In this guest post, LiveRamp COO Melanie Hoptman, says with the end of third-party cookies, retailers and brands collaborating around data will become more important than ever…
Brands and retailers have long known the importance of data with many players committing enormous resources to capture it. But for all the progress that has been made, companies often squander these resources, investing as if only to improve data capabilities within the four walls of their own marketing department.
The impending end of third-party cookies combined with the increased desire for both privacy and personalisation from consumers is creating a perfect storm, reducing the amount of data companies have access to as well as their ability to utilise this data effectively.
Data collaboration can resolve this while also unlocking concealed value. It ensures improved data access, better understanding of consumers, and more effective campaigns while meeting privacy concerns. Further, with the breakout success of cloud-based data collaboration tools and retail media networks, companies are more empowered and energised than ever to build, share and leverage their data with partners.
Expanding Data Access
While brands have begun to boost their first-party data strategies, many brands – especially those new to the scene – will struggle to replace third-party cookies effectively. For many brands, the central issue is time, and racing to replace decades of insights with brands’ own data. Furthermore, brands have typically not owned relationships all the way into consumers’ hands – many are missing key links in their data, which makes it harder for them to generate the necessary insights in order to drive successful campaigns.
Enhanced data collaboration between retailers and brands unlocks the best of both parties’ insights. Brands can better measure their impact by leveraging retailers’ insights into actual purchases, and understanding their omnichannel customer journey; brands can even collaborate with other brands to understand their customers’ profiles across multiple different channels. From retailers’ ends, the engaging new experiences brands can now power using data drive better relationships with consumers, driving more loyalty and eventually, revenue.
Even beyond the brand-retailer relationship, right now, brands can turn to any corner of the ecosystem and find experiences being enhanced with data collaboration. In television, for example, brands leveraging data collaboration can unlock new levels of insight into their campaigns and how they activate across the range of broadcast mediums available to advertisers. Furthermore, in the ever-intensifying battle around understanding TV measurement, data collaboration can help to deliver better insights than ever around real outcomes like conversions and purchases.
Data collaboration brings retailers and brands real customer journey analytics, enabling their marketers to better understand their audiences and their preferences. By securely connecting customer data with partners, marketers can map out the customer experience more effectively so they can improve on it. Collaborating with unexpected partners can further enhance knowledge of customer behaviour in other settings to unlock additional insights and allow for enhanced communications.

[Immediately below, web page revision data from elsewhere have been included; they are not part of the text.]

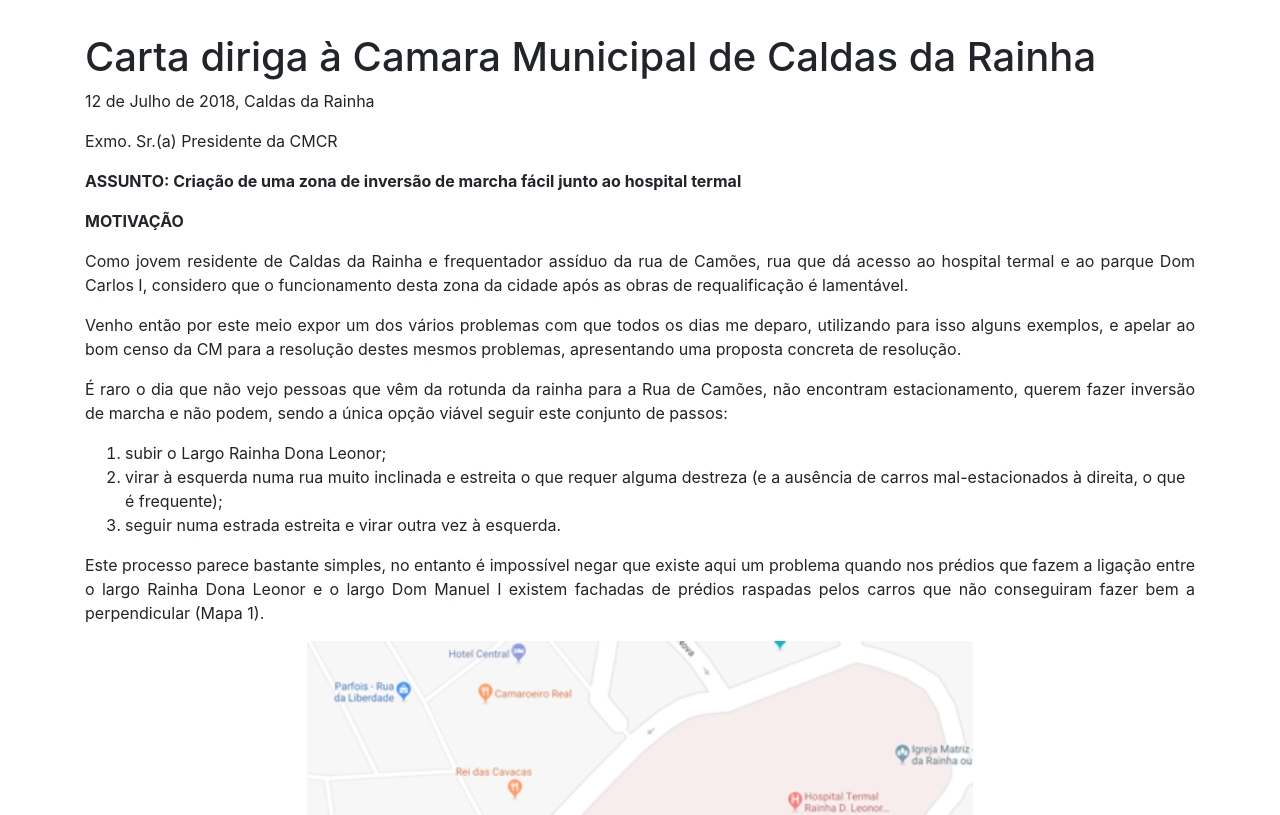
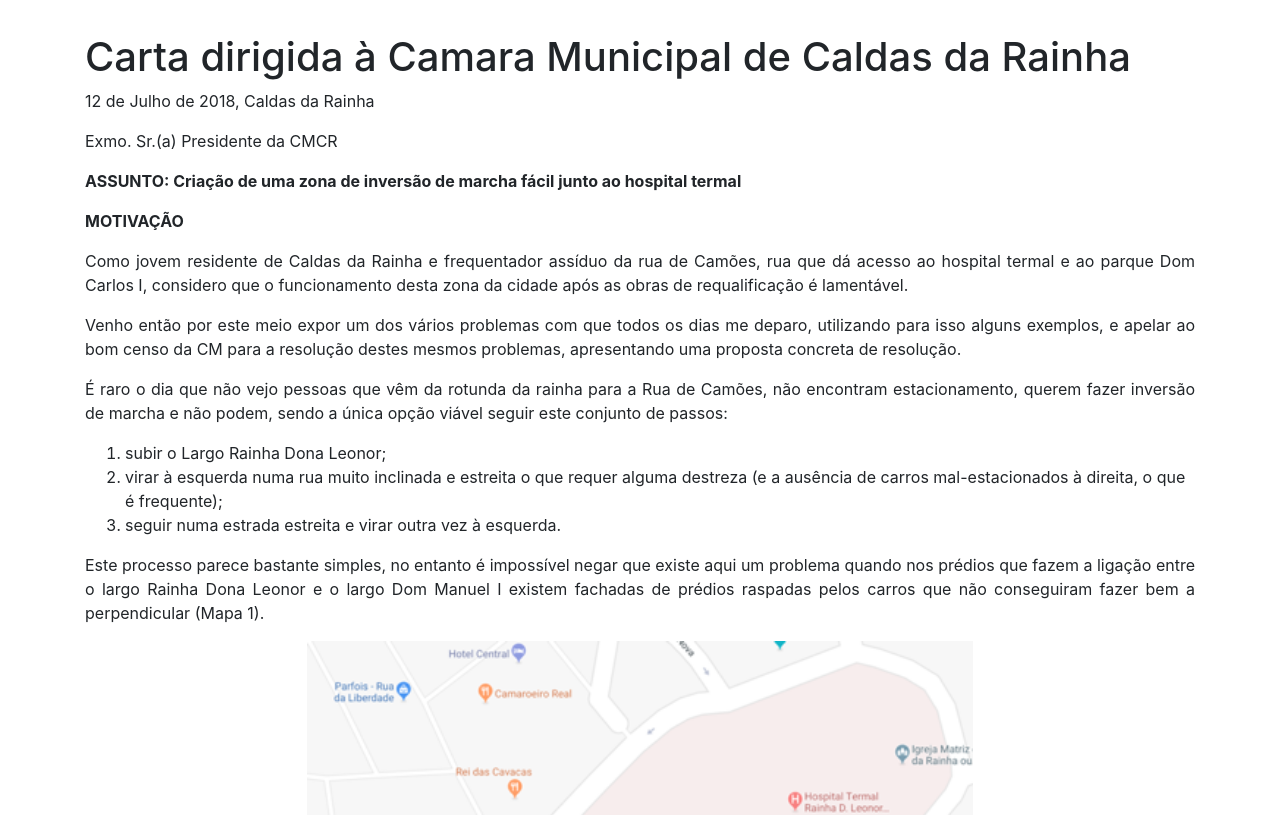
Before and after one commit to MarceloJacinto/project0, a plain HTML site: page Carta.html in a window 1280 px wide. Shown: the top 815 px of the page. Drawn offline with nearby package versions, Linux system fonts and the light colour scheme.

Commit message:
Updated mistake

```diff
--- a/Carta.html
+++ b/Carta.html
@@ -16,7 +16,7 @@
 
         <!--Setting up a block of content-->
         <div class="text-block container">
-            <h1>Carta diriga à Camara Municipal de Caldas da Rainha</h1>
+            <h1>Carta dirigida à Camara Municipal de Caldas da Rainha</h1>
             <p>12 de Julho de 2018, Caldas da Rainha</p>
 			<p>Exmo. Sr.(a) Presidente da CMCR</p>
 
```
Also changed, not shown: 1 other file.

Additionally, many customers want these partnerships. They trust their favoured brands and are willing to share their data anonymously and securely in order to gain better experiences. In an era where personalisation rules, brands and retailers can’t risk being out of step with customer needs and desire for customisation.
Collaboration is King
Retailers and brands have come a long way since the digital transformation first swept the retail industry. Now, data collaboration is poised to give retailers and brands the kind of intelligence previously reserved for tech giants. Those that don’t embrace data collaboration are set to be left behind.
A new era of retail has arrived in Australia.